Your goal - Read through the entries below and return each line with the word "params".
__________
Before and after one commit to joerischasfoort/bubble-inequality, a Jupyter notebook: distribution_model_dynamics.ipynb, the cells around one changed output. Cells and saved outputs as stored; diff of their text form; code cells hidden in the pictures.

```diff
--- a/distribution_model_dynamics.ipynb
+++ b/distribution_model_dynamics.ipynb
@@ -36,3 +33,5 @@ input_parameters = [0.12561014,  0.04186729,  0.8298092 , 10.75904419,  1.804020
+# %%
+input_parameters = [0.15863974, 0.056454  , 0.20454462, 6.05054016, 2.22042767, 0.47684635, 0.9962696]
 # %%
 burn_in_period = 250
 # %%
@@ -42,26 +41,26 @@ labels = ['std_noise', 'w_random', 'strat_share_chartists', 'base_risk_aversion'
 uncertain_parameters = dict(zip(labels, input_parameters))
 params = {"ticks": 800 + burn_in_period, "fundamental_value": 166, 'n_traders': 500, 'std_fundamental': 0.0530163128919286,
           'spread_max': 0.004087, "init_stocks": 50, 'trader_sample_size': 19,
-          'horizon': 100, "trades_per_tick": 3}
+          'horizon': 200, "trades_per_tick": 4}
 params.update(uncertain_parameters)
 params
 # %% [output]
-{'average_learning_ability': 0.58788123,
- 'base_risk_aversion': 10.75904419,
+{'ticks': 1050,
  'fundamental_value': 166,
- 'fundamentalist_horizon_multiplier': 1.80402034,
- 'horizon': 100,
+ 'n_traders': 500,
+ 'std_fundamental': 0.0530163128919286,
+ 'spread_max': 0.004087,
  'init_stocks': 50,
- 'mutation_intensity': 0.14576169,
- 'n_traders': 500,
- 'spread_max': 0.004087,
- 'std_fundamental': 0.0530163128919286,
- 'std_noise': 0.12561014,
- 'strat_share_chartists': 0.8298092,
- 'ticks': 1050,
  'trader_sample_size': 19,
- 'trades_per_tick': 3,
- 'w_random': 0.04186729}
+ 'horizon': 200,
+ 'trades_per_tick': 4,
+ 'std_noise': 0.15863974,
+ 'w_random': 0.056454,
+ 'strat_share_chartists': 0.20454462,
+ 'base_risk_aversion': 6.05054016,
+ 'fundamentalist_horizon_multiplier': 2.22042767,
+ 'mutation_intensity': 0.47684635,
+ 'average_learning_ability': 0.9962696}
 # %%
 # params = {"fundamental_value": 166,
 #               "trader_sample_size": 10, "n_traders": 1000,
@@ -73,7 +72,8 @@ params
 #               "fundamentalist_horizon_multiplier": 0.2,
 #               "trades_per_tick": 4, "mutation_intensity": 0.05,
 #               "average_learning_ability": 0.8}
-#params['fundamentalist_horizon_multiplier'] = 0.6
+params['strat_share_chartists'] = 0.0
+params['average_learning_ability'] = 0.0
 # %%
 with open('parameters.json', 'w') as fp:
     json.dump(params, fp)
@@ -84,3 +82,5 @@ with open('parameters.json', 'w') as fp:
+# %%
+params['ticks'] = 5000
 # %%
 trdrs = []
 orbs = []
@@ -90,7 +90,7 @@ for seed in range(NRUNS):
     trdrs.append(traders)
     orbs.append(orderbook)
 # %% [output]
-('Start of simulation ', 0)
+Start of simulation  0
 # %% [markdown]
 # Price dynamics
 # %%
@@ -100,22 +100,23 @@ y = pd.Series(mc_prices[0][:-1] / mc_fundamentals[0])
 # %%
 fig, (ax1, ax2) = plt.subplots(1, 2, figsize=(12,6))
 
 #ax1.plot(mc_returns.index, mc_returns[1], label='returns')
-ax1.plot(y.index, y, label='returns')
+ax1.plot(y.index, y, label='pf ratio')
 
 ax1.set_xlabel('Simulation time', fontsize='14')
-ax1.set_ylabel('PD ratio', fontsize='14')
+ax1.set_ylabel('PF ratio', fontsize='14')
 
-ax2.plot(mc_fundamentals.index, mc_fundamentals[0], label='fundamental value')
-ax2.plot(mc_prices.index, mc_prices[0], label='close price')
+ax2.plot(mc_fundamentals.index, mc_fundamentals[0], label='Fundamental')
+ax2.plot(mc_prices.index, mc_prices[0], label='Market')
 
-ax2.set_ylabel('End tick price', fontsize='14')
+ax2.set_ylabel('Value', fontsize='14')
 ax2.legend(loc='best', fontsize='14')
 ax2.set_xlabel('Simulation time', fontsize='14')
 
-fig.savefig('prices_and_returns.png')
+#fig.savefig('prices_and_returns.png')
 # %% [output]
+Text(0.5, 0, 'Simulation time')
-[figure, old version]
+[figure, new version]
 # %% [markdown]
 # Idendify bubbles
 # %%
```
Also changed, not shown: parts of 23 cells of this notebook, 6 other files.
__________
Finished exercise -
 params = {"ticks": 800 + burn_in_period, "fundamental_value": 166, 'n_traders': 500, 'std_fundamental': 0.0530163128919286,
 params.update(uncertain_parameters)
 params
 # params = {"fundamental_value": 166,
@@ -73,7 +72,8 @@ params
-#params['fundamentalist_horizon_multiplier'] = 0.6
+params['strat_share_chartists'] = 0.0
+params['average_learning_ability'] = 0.0
     json.dump(params, fp)
+params['ticks'] = 5000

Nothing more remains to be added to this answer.